GP morale is declining

Based on a paper published by online doctor app, DktrGo, GP morale in Britain remains in decline and is lower than any other group of doctors. GPC deputy chairman Dr Richard Vautrey said ‘perilously poor’ morale was caused by increasing demand, falling resources, staff shortages and increasing unfunded workload. GPs also reported the lowest average satisfaction with their work-life balance and were also more likely than other doctors to consider retiring early, at 64%. GPs are facing rising demand, particularly from an aging population. But work conditions and tough economic times for General Practice are resulting in as many as 600 practices a year closing (the cost of running a practice now accounts for 61.6 % of total GP income). To make matters worse as many as 5,000 doctors a year are considering leaving the UK to emigrate abroad. According to Pulse, many are escaping to Australia for shorter working hours and higher wages.
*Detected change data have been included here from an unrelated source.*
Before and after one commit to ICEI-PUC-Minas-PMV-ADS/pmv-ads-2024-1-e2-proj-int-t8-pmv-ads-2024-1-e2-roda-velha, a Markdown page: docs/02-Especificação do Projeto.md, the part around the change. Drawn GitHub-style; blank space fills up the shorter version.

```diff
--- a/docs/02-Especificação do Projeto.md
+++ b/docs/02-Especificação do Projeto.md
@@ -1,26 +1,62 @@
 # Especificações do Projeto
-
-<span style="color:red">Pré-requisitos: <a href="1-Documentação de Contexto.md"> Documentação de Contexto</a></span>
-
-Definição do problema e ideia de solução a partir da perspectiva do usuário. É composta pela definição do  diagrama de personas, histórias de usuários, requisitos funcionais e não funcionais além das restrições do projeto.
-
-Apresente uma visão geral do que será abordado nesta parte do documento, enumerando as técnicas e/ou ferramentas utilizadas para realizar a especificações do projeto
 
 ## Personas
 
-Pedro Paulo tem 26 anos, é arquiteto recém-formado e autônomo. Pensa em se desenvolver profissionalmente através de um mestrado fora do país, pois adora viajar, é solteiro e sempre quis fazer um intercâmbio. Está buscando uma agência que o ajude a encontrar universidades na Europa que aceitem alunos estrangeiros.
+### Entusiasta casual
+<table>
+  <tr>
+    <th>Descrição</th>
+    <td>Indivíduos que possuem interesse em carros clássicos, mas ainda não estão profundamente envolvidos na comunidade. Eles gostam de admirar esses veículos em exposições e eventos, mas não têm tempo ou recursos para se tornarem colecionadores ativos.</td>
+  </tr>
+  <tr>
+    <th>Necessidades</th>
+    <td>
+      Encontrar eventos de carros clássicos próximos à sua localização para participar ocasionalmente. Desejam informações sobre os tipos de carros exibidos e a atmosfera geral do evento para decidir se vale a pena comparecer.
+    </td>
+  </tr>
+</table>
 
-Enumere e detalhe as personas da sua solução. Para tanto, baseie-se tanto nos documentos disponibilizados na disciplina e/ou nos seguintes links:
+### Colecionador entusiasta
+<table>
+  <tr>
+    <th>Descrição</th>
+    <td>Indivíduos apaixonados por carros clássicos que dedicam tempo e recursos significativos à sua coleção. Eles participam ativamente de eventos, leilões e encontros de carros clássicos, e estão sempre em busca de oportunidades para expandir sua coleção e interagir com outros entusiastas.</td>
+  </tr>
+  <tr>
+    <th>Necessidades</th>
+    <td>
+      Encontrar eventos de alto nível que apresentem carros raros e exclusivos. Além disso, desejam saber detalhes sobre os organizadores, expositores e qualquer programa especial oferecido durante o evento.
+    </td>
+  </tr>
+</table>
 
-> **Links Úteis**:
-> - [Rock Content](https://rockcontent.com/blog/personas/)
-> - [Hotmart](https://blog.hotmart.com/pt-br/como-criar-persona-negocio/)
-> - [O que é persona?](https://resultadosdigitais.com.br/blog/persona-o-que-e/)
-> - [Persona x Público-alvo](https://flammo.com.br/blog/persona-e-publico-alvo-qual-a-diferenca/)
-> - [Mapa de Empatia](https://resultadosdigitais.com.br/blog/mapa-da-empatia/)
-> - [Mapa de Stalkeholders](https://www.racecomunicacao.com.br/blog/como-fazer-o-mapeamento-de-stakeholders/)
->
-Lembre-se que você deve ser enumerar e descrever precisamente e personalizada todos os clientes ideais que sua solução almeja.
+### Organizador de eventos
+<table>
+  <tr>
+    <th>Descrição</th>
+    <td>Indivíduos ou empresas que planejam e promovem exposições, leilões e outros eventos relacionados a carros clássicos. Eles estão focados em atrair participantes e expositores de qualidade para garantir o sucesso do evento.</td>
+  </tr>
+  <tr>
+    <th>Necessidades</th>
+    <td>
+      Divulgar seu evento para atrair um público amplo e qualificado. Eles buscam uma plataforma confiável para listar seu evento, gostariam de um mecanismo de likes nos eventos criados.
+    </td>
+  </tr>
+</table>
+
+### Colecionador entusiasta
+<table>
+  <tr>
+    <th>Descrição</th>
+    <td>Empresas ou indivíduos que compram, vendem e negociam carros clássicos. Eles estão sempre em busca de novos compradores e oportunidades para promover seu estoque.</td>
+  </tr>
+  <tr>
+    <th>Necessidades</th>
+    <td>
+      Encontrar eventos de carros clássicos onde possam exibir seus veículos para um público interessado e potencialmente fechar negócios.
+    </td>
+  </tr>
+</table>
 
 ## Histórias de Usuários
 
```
Almost 50% of GPs are women and they represent the group most likely to take an extended career break to start a family and not return back to full-time employment, choosing to either return back part-time or not at all.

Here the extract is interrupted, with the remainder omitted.